- **PROBLEM STATEMENT**
Take the data that sits below and write it out again exactly.

─── RECORDS SUPPLIED ───

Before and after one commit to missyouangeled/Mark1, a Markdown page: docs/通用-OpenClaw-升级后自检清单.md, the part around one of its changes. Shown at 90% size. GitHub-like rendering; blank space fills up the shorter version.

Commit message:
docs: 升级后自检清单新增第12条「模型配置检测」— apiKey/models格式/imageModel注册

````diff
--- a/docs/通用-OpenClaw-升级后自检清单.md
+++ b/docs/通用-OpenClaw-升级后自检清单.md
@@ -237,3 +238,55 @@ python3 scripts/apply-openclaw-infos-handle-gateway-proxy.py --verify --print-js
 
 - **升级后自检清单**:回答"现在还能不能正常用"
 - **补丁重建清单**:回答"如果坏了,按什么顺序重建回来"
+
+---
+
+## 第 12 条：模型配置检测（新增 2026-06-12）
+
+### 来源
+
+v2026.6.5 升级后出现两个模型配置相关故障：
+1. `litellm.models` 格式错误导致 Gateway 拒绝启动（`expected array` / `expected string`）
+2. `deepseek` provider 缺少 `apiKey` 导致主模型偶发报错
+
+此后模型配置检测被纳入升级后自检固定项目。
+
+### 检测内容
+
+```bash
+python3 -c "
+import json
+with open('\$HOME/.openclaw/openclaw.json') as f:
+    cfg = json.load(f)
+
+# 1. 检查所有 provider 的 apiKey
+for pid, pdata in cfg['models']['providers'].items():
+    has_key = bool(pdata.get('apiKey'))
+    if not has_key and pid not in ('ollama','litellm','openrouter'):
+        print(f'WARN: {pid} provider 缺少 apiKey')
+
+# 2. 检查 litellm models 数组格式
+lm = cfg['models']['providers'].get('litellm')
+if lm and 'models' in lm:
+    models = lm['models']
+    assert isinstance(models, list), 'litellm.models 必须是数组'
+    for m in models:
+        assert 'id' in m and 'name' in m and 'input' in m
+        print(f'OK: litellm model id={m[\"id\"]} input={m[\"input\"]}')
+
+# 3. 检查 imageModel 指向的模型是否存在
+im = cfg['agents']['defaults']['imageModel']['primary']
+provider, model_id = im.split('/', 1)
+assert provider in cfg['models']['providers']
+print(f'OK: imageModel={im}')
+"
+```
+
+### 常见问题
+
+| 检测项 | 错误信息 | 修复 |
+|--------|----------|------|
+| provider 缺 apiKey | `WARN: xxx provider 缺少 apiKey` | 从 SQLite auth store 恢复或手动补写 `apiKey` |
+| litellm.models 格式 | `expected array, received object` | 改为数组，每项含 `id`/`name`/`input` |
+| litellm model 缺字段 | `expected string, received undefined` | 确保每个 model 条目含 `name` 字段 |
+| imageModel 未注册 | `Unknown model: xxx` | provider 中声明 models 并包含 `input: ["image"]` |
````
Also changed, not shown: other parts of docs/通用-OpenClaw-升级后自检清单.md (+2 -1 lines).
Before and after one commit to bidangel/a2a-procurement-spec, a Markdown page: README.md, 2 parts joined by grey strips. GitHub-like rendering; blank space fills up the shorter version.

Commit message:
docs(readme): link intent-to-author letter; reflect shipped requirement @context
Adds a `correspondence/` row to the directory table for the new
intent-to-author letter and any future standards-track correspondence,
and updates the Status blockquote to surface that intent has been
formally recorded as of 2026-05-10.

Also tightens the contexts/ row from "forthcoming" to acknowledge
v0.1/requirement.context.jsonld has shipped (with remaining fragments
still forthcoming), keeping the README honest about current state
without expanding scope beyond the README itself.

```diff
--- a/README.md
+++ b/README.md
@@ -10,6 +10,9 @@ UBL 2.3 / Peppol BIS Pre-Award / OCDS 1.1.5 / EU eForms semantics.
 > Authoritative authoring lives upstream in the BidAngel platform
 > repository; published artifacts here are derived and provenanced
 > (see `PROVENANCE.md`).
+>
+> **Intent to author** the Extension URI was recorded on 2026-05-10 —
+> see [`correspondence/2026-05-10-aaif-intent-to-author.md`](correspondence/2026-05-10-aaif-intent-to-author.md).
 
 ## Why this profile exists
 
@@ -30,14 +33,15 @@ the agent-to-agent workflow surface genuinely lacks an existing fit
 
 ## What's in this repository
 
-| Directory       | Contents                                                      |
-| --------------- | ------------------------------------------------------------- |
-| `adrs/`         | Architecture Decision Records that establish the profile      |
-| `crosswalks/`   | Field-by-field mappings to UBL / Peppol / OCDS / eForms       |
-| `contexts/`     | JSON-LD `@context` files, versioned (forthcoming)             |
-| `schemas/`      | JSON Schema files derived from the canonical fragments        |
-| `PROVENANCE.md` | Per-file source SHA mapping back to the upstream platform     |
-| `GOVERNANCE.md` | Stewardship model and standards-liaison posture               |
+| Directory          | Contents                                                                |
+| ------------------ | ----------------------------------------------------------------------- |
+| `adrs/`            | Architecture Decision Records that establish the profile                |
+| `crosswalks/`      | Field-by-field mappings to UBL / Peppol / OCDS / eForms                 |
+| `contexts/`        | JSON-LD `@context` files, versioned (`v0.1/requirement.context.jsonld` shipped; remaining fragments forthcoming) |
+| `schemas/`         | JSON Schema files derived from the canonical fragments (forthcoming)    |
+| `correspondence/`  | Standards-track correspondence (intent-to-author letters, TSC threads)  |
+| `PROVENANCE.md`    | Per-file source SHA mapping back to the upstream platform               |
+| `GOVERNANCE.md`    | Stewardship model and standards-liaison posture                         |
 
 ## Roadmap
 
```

───

- **PROBLEM SOLUTION**
Before and after one commit to missyouangeled/Mark1, a Markdown page: docs/通用-OpenClaw-升级后自检清单.md, the part around one of its changes. Shown at 90% size. GitHub-like rendering; blank space fills up the shorter version.

Commit message:
docs: 升级后自检清单新增第12条「模型配置检测」— apiKey/models格式/imageModel注册

````diff
--- a/docs/通用-OpenClaw-升级后自检清单.md
+++ b/docs/通用-OpenClaw-升级后自检清单.md
@@ -237,3 +238,55 @@ python3 scripts/apply-openclaw-infos-handle-gateway-proxy.py --verify --print-js
 
 - **升级后自检清单**:回答"现在还能不能正常用"
 - **补丁重建清单**:回答"如果坏了,按什么顺序重建回来"
+
+---
+
+## 第 12 条：模型配置检测（新增 2026-06-12）
+
+### 来源
+
+v2026.6.5 升级后出现两个模型配置相关故障：
+1. `litellm.models` 格式错误导致 Gateway 拒绝启动（`expected array` / `expected string`）
+2. `deepseek` provider 缺少 `apiKey` 导致主模型偶发报错
+
+此后模型配置检测被纳入升级后自检固定项目。
+
+### 检测内容
+
+```bash
+python3 -c "
+import json
+with open('\$HOME/.openclaw/openclaw.json') as f:
+    cfg = json.load(f)
+
+# 1. 检查所有 provider 的 apiKey
+for pid, pdata in cfg['models']['providers'].items():
+    has_key = bool(pdata.get('apiKey'))
+    if not has_key and pid not in ('ollama','litellm','openrouter'):
+        print(f'WARN: {pid} provider 缺少 apiKey')
+
+# 2. 检查 litellm models 数组格式
+lm = cfg['models']['providers'].get('litellm')
+if lm and 'models' in lm:
+    models = lm['models']
+    assert isinstance(models, list), 'litellm.models 必须是数组'
+    for m in models:
+        assert 'id' in m and 'name' in m and 'input' in m
+        print(f'OK: litellm model id={m[\"id\"]} input={m[\"input\"]}')
+
+# 3. 检查 imageModel 指向的模型是否存在
+im = cfg['agents']['defaults']['imageModel']['primary']
+provider, model_id = im.split('/', 1)
+assert provider in cfg['models']['providers']
+print(f'OK: imageModel={im}')
+"
+```
+
+### 常见问题
+
+| 检测项 | 错误信息 | 修复 |
+|--------|----------|------|
+| provider 缺 apiKey | `WARN: xxx provider 缺少 apiKey` | 从 SQLite auth store 恢复或手动补写 `apiKey` |
+| litellm.models 格式 | `expected array, received object` | 改为数组，每项含 `id`/`name`/`input` |
+| litellm model 缺字段 | `expected string, received undefined` | 确保每个 model 条目含 `name` 字段 |
+| imageModel 未注册 | `Unknown model: xxx` | provider 中声明 models 并包含 `input: ["image"]` |
````
Also changed, not shown: other parts of docs/通用-OpenClaw-升级后自检清单.md (+2 -1 lines).
Before and after one commit to bidangel/a2a-procurement-spec, a Markdown page: README.md, 2 parts joined by grey strips. GitHub-like rendering; blank space fills up the shorter version.

Commit message:
docs(readme): link intent-to-author letter; reflect shipped requirement @context
Adds a `correspondence/` row to the directory table for the new
intent-to-author letter and any future standards-track correspondence,
and updates the Status blockquote to surface that intent has been
formally recorded as of 2026-05-10.

Also tightens the contexts/ row from "forthcoming" to acknowledge
v0.1/requirement.context.jsonld has shipped (with remaining fragments
still forthcoming), keeping the README honest about current state
without expanding scope beyond the README itself.

```diff
--- a/README.md
+++ b/README.md
@@ -10,6 +10,9 @@ UBL 2.3 / Peppol BIS Pre-Award / OCDS 1.1.5 / EU eForms semantics.
 > Authoritative authoring lives upstream in the BidAngel platform
 > repository; published artifacts here are derived and provenanced
 > (see `PROVENANCE.md`).
+>
+> **Intent to author** the Extension URI was recorded on 2026-05-10 —
+> see [`correspondence/2026-05-10-aaif-intent-to-author.md`](correspondence/2026-05-10-aaif-intent-to-author.md).
 
 ## Why this profile exists
 
@@ -30,14 +33,15 @@ the agent-to-agent workflow surface genuinely lacks an existing fit
 
 ## What's in this repository
 
-| Directory       | Contents                                                      |
-| --------------- | ------------------------------------------------------------- |
-| `adrs/`         | Architecture Decision Records that establish the profile      |
-| `crosswalks/`   | Field-by-field mappings to UBL / Peppol / OCDS / eForms       |
-| `contexts/`     | JSON-LD `@context` files, versioned (forthcoming)             |
-| `schemas/`      | JSON Schema files derived from the canonical fragments        |
-| `PROVENANCE.md` | Per-file source SHA mapping back to the upstream platform     |
-| `GOVERNANCE.md` | Stewardship model and standards-liaison posture               |
+| Directory          | Contents                                                                |
+| ------------------ | ----------------------------------------------------------------------- |
+| `adrs/`            | Architecture Decision Records that establish the profile                |
+| `crosswalks/`      | Field-by-field mappings to UBL / Peppol / OCDS / eForms                 |
+| `contexts/`        | JSON-LD `@context` files, versioned (`v0.1/requirement.context.jsonld` shipped; remaining fragments forthcoming) |
+| `schemas/`         | JSON Schema files derived from the canonical fragments (forthcoming)    |
+| `correspondence/`  | Standards-track correspondence (intent-to-author letters, TSC threads)  |
+| `PROVENANCE.md`    | Per-file source SHA mapping back to the upstream platform               |
+| `GOVERNANCE.md`    | Stewardship model and standards-liaison posture                         |
 
 ## Roadmap
 
```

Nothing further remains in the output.